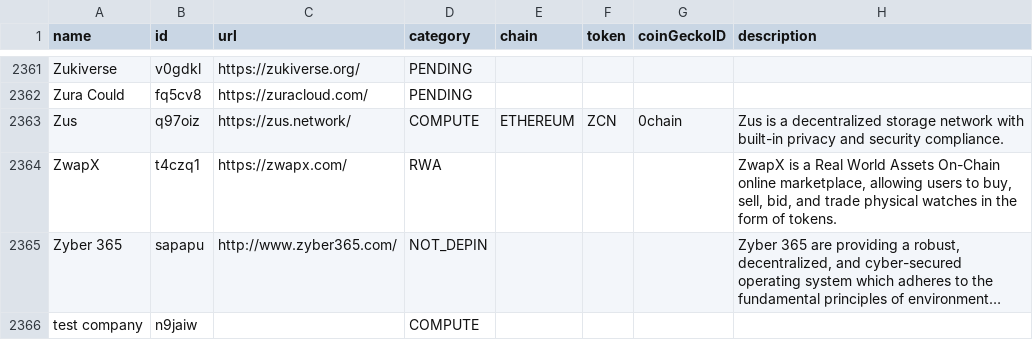
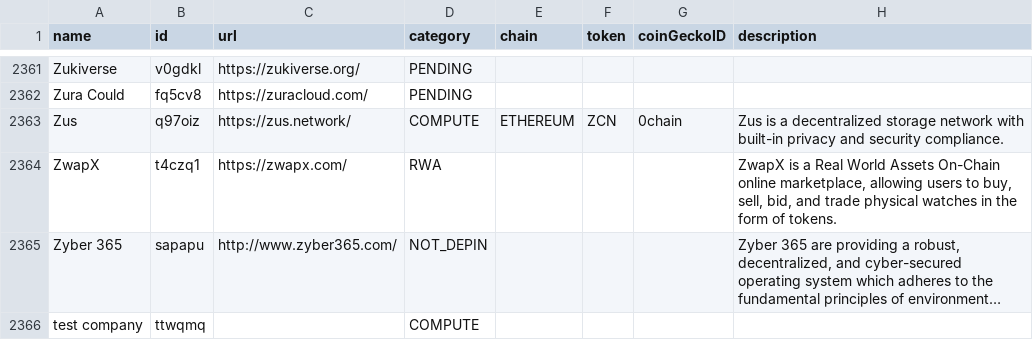
Before and after one commit to ev3-team/adapters, a CSV file: scripts/data/DePIN-Projects.csv, drawn as a sheet; only a part is shown, gaps mark what is left out; long unchanged cells end in …; the diff names each change by its address in the sheet, - before the commit and + after, or states it on an @@ line.

```diff
--- a/scripts/data/DePIN-Projects.csv
+++ b/scripts/data/DePIN-Projects.csv
-B2366 (id): n9jaiw
+B2366 (id): ttwqmq
```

Action item:
Your output should be the records above, duplicated exactly and picture-free.

Result:
Before and after one commit to ev3-team/adapters, a CSV file: scripts/data/DePIN-Projects.csv, drawn as a sheet; only a part is shown, gaps mark what is left out; long unchanged cells end in …; the diff names each change by its address in the sheet, - before the commit and + after, or states it on an @@ line.

```diff
--- a/scripts/data/DePIN-Projects.csv
+++ b/scripts/data/DePIN-Projects.csv
-B2366 (id): n9jaiw
+B2366 (id): ttwqmq
```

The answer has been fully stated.